- Task requirements -
Starting from the first line below, repeat the data exactly through to the last.

___

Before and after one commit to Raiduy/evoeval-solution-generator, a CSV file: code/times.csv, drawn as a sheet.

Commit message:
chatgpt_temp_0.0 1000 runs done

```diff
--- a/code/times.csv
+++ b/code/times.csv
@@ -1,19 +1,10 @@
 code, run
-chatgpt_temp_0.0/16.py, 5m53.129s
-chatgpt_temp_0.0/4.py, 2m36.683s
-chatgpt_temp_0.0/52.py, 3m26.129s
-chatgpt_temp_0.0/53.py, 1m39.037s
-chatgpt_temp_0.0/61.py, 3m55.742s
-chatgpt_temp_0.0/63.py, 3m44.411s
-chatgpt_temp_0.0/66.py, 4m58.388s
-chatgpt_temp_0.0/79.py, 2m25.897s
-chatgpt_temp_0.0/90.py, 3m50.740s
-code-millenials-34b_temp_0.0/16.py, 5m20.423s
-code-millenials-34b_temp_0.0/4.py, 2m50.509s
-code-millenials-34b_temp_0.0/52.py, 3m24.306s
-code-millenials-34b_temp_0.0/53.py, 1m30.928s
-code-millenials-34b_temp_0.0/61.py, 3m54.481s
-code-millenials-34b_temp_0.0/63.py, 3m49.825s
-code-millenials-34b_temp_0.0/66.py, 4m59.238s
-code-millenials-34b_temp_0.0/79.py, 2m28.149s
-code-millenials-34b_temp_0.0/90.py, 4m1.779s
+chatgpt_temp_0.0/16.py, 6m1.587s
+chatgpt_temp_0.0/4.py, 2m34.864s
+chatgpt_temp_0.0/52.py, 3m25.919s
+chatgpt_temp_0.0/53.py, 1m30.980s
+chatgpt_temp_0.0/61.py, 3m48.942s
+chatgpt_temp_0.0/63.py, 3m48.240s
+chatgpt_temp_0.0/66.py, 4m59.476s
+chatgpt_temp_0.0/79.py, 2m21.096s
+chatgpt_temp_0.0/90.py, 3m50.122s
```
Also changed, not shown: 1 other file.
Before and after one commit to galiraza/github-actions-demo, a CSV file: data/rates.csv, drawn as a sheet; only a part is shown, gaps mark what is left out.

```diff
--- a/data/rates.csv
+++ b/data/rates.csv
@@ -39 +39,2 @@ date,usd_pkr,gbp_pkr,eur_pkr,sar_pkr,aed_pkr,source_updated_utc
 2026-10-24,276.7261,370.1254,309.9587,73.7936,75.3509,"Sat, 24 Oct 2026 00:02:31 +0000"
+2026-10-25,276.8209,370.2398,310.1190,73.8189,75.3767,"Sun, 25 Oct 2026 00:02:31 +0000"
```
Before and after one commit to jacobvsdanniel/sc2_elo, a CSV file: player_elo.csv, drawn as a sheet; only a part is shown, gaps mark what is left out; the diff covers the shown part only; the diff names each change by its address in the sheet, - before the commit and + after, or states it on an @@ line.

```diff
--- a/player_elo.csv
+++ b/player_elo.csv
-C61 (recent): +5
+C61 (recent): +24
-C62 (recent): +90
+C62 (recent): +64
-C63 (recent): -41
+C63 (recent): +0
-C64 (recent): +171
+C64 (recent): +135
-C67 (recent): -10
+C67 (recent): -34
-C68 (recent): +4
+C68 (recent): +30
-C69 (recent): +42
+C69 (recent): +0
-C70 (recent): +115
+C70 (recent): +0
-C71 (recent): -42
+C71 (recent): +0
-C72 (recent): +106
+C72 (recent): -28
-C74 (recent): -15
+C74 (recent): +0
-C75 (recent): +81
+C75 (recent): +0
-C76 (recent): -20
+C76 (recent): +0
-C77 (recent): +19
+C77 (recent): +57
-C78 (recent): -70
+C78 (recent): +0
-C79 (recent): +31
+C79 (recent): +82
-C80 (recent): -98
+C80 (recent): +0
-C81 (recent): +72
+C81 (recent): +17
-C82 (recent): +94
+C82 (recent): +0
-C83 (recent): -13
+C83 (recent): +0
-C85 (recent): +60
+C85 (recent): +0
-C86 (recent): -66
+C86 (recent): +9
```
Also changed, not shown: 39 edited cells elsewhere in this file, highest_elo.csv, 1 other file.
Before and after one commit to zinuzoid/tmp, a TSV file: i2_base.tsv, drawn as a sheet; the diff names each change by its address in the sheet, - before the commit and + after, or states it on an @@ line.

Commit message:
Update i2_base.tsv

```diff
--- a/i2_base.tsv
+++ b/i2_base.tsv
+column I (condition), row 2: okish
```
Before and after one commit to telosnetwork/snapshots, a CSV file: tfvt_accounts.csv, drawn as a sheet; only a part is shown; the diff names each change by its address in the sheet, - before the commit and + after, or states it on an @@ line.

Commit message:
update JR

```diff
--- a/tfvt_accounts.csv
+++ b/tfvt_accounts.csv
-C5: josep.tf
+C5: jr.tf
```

___

- Response below -
Before and after one commit to Raiduy/evoeval-solution-generator, a CSV file: code/times.csv, drawn as a sheet.

Commit message:
chatgpt_temp_0.0 1000 runs done

```diff
--- a/code/times.csv
+++ b/code/times.csv
@@ -1,19 +1,10 @@
 code, run
-chatgpt_temp_0.0/16.py, 5m53.129s
-chatgpt_temp_0.0/4.py, 2m36.683s
-chatgpt_temp_0.0/52.py, 3m26.129s
-chatgpt_temp_0.0/53.py, 1m39.037s
-chatgpt_temp_0.0/61.py, 3m55.742s
-chatgpt_temp_0.0/63.py, 3m44.411s
-chatgpt_temp_0.0/66.py, 4m58.388s
-chatgpt_temp_0.0/79.py, 2m25.897s
-chatgpt_temp_0.0/90.py, 3m50.740s
-code-millenials-34b_temp_0.0/16.py, 5m20.423s
-code-millenials-34b_temp_0.0/4.py, 2m50.509s
-code-millenials-34b_temp_0.0/52.py, 3m24.306s
-code-millenials-34b_temp_0.0/53.py, 1m30.928s
-code-millenials-34b_temp_0.0/61.py, 3m54.481s
-code-millenials-34b_temp_0.0/63.py, 3m49.825s
-code-millenials-34b_temp_0.0/66.py, 4m59.238s
-code-millenials-34b_temp_0.0/79.py, 2m28.149s
-code-millenials-34b_temp_0.0/90.py, 4m1.779s
+chatgpt_temp_0.0/16.py, 6m1.587s
+chatgpt_temp_0.0/4.py, 2m34.864s
+chatgpt_temp_0.0/52.py, 3m25.919s
+chatgpt_temp_0.0/53.py, 1m30.980s
+chatgpt_temp_0.0/61.py, 3m48.942s
+chatgpt_temp_0.0/63.py, 3m48.240s
+chatgpt_temp_0.0/66.py, 4m59.476s
+chatgpt_temp_0.0/79.py, 2m21.096s
+chatgpt_temp_0.0/90.py, 3m50.122s
```
Also changed, not shown: 1 other file.
Before and after one commit to galiraza/github-actions-demo, a CSV file: data/rates.csv, drawn as a sheet; only a part is shown, gaps mark what is left out.

```diff
--- a/data/rates.csv
+++ b/data/rates.csv
@@ -39 +39,2 @@ date,usd_pkr,gbp_pkr,eur_pkr,sar_pkr,aed_pkr,source_updated_utc
 2026-10-24,276.7261,370.1254,309.9587,73.7936,75.3509,"Sat, 24 Oct 2026 00:02:31 +0000"
+2026-10-25,276.8209,370.2398,310.1190,73.8189,75.3767,"Sun, 25 Oct 2026 00:02:31 +0000"
```
Before and after one commit to jacobvsdanniel/sc2_elo, a CSV file: player_elo.csv, drawn as a sheet; only a part is shown, gaps mark what is left out; the diff covers the shown part only; the diff names each change by its address in the sheet, - before the commit and + after, or states it on an @@ line.

```diff
--- a/player_elo.csv
+++ b/player_elo.csv
-C61 (recent): +5
+C61 (recent): +24
-C62 (recent): +90
+C62 (recent): +64
-C63 (recent): -41
+C63 (recent): +0
-C64 (recent): +171
+C64 (recent): +135
-C67 (recent): -10
+C67 (recent): -34
-C68 (recent): +4
+C68 (recent): +30
-C69 (recent): +42
+C69 (recent): +0
-C70 (recent): +115
+C70 (recent): +0
-C71 (recent): -42
+C71 (recent): +0
-C72 (recent): +106
+C72 (recent): -28
-C74 (recent): -15
+C74 (recent): +0
-C75 (recent): +81
+C75 (recent): +0
-C76 (recent): -20
+C76 (recent): +0
-C77 (recent): +19
+C77 (recent): +57
-C78 (recent): -70
+C78 (recent): +0
-C79 (recent): +31
+C79 (recent): +82
-C80 (recent): -98
+C80 (recent): +0
-C81 (recent): +72
+C81 (recent): +17
-C82 (recent): +94
+C82 (recent): +0
-C83 (recent): -13
+C83 (recent): +0
-C85 (recent): +60
+C85 (recent): +0
-C86 (recent): -66
+C86 (recent): +9
```
Also changed, not shown: 39 edited cells elsewhere in this file, highest_elo.csv, 1 other file.
Before and after one commit to zinuzoid/tmp, a TSV file: i2_base.tsv, drawn as a sheet; the diff names each change by its address in the sheet, - before the commit and + after, or states it on an @@ line.

Commit message:
Update i2_base.tsv

```diff
--- a/i2_base.tsv
+++ b/i2_base.tsv
+column I (condition), row 2: okish
```
Before and after one commit to telosnetwork/snapshots, a CSV file: tfvt_accounts.csv, drawn as a sheet; only a part is shown; the diff names each change by its address in the sheet, - before the commit and + after, or states it on an @@ line.

Commit message:
update JR

```diff
--- a/tfvt_accounts.csv
+++ b/tfvt_accounts.csv
-C5: josep.tf
+C5: jr.tf
```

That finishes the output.